The question is no longer if your company should invest in the cloud, but rather how much of your organization’s resources must go towards cloud-based infrastructure and services. In 2020 over 90% of all organizations used public cloud services (Source: DevOps) while spending over $50 billion.
Cloud usage will only increase as the world evolves from traditional on-premises models to the Modern Workplace. Estimates suggest spending could surge to nearly $800 billion by 2025 and that enterprise spending on the cloud will comprise nearly 15% of IT revenue. (Source: Cision)
Organizations will continue to further move their workflows to the cloud due to the efficiency, flexibility and cost savings that cloud computing provides. The prospect of cost-saving is, for many, a leading factor in the transition and increased utilization of the cloud. It will likely then come as a shock to learn that in 2020, “cloud waste” accounted for a nearly $18 billion drain on company resources. (Source: Gartner)

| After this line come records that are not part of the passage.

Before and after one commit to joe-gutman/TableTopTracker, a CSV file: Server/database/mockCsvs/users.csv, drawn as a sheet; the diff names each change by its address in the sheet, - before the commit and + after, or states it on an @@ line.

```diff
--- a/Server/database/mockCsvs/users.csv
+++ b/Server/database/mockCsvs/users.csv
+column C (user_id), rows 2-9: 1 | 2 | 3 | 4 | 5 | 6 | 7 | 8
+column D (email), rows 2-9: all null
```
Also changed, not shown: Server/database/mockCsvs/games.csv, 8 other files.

What is Cloud Waste?
Cloud waste is defined as the purchase of cloud resources that are underutilized or, in many instances, go completely unused. This wasted spend increases operating costs and prevents using those resources in other areas of your business. So how do so many companies waste money trying to save money? There are two primary culprits that lead to cloud waste, overprovisioning and idle resources.
- Overprovisioning of resources means that an organization pays for more resource capacity than it needs. Think of buying an expensive sports car when you could bike a few blocks to work. While all organizations desire capacity for continued growth, in many cases, the cloud resources invested are well beyond a company’s immediate needs. Simply put, your company should not be paying for infrastructure and other resources that you rarely or never use.

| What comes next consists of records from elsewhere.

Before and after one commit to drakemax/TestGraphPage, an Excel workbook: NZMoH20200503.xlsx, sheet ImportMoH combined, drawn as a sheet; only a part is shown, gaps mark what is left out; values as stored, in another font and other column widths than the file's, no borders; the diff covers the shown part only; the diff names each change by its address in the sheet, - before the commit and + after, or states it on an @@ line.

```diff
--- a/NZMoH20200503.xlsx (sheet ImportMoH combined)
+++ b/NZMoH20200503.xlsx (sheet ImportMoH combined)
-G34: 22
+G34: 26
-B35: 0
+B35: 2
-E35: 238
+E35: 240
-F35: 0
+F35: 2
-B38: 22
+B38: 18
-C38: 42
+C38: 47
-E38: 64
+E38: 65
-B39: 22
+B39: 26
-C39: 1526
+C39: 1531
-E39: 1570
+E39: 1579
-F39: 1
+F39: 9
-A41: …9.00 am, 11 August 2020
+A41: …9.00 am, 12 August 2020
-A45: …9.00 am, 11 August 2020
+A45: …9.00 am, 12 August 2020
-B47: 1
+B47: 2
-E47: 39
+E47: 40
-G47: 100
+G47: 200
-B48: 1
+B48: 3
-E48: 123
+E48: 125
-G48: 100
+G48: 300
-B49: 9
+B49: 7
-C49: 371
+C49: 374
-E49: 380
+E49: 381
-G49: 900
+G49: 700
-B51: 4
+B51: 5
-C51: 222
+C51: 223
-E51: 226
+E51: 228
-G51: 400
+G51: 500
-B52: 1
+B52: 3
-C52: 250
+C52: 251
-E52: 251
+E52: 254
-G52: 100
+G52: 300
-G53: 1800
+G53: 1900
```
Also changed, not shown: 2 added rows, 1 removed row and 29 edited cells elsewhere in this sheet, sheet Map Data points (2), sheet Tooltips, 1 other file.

- Idle resources are what exist between your maximum computing load and the actual load your company uses. While it certainly makes sense for organizations to plan for periods of increased consumption, there is often a significant gap between what is used on a typical basis (even what is consumed during peak activity) and the maximum load available.
Steps to Minimize Cloud Waste
So, where do you start when setting out to minimize cloud waste?
- Effectively Estimating Capacity – Think before you purchase and ensure you accurately assess current and future needs.
- Monitoring and Auditing – Closely track and audit your usage to discover under-used or idle resources.
- Optimize Your Cloud Footprint – Find the right-size cloud infrastructure for your needs and continually optimize your investment as your cloud service needs evolve.
- Automate Cloud Management/Scaling – Establish processes, and automate where possible, to direct resources where they are needed during usage fluctuations and release or shut down any idle resources.
OneNeck Has Your Back
If avoiding cloud waste was easy, the problem would not exist on such a massive scale. The steps mentioned above will limit the resources wasted in cloud computing, but how does a company estimate capacity, consistently monitor usage, as well as automate and optimize its cloud footprint?
OneNeck is a partner who has proven experience in hosting and managing both cloud and hybrid infrastructures. Our expert team can provide you with thorough IT Assessment Services to ensure that you understand how your current network is operating today and what its capabilities are for the future.
Utilizing OneNeck’s Cloud Cost Optimization service will uncover inefficient uses of your cloud resources. It can help identify exactly how much you are spending and where and how the waste can be eliminated. OneNeck knows that cloud cost optimization is not a one-time instance but an ongoing practice. Let us become a member of your cost management team so that you can focus on what you do best.